* _The problem_
Search the records for the word "inserito" and copy every line in which it occurs.

* _Extracted material_
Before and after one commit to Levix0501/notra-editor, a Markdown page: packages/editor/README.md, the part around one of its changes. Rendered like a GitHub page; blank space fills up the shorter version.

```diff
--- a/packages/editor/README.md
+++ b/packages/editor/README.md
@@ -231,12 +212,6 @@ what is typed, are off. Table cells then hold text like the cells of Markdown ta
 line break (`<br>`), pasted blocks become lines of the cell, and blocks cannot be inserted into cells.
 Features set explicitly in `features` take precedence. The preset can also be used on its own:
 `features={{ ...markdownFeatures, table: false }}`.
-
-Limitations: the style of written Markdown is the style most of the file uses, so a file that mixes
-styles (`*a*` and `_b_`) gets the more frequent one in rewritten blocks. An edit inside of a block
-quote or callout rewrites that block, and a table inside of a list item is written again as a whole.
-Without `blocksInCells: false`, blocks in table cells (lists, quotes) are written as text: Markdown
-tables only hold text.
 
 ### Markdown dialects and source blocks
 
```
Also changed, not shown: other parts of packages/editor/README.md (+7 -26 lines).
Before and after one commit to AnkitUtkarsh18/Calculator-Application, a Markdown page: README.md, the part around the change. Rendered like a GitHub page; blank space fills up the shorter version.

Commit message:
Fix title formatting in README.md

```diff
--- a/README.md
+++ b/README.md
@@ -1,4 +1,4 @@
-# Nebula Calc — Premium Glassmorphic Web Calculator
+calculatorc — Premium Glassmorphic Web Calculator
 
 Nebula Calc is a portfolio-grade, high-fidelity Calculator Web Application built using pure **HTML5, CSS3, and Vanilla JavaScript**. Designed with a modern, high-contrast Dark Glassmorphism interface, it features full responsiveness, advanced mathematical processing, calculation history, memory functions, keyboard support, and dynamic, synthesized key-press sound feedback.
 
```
---
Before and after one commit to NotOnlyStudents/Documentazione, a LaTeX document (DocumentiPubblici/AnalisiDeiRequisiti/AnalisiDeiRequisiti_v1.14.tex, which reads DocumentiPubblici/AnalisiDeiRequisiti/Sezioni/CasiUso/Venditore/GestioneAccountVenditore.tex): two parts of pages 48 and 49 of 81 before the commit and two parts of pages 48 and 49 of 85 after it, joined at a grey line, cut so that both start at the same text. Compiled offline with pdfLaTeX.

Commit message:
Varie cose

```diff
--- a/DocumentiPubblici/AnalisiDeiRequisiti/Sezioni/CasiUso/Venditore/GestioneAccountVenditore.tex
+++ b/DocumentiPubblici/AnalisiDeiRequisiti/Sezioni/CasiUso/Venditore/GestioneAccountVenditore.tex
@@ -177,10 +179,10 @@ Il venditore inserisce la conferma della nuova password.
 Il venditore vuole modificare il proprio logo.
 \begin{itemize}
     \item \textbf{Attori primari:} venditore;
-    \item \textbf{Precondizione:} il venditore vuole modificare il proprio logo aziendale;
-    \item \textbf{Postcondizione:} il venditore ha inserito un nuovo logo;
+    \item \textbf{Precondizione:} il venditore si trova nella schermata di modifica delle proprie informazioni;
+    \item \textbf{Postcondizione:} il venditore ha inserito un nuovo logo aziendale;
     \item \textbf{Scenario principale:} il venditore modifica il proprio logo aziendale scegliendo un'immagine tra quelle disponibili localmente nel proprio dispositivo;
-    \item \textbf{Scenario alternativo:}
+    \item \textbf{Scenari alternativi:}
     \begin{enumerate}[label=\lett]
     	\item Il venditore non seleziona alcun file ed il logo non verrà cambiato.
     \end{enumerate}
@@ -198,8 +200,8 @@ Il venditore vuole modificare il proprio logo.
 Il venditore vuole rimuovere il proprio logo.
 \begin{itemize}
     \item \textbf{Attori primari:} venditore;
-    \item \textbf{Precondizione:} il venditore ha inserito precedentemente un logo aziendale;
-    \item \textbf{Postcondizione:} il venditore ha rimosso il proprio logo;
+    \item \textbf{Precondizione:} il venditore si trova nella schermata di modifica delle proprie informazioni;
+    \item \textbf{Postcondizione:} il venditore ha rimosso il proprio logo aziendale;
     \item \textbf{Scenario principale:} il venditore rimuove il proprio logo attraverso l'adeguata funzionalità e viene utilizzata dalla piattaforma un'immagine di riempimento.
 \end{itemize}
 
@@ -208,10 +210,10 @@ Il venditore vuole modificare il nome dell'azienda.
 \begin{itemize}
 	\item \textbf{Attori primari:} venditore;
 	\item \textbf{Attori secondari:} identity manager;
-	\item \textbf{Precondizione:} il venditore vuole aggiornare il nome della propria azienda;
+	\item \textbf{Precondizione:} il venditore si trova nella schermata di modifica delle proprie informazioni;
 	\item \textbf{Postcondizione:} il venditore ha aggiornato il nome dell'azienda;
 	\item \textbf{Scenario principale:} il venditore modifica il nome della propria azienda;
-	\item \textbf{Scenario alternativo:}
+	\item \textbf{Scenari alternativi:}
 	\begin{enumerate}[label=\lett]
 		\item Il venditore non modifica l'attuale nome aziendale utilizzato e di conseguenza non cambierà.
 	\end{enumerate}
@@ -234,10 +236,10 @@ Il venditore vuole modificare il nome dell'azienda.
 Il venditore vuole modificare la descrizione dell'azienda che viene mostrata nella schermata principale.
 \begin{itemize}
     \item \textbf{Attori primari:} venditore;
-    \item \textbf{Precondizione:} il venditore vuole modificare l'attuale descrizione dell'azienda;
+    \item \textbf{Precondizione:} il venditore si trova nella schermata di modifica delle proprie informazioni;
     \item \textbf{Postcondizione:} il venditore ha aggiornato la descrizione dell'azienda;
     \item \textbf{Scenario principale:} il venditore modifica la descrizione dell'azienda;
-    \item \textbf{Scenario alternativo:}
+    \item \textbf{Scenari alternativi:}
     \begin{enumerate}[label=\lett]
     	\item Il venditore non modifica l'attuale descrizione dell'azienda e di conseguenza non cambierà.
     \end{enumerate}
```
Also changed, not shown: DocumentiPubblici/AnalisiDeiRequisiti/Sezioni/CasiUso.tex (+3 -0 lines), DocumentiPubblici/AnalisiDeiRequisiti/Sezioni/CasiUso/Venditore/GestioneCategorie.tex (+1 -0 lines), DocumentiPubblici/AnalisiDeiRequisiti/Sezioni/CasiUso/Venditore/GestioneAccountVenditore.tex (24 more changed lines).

* _Answer box_
-    \item \textbf{Postcondizione:} il venditore ha inserito un nuovo logo;
+    \item \textbf{Postcondizione:} il venditore ha inserito un nuovo logo aziendale;
-    \item \textbf{Precondizione:} il venditore ha inserito precedentemente un logo aziendale;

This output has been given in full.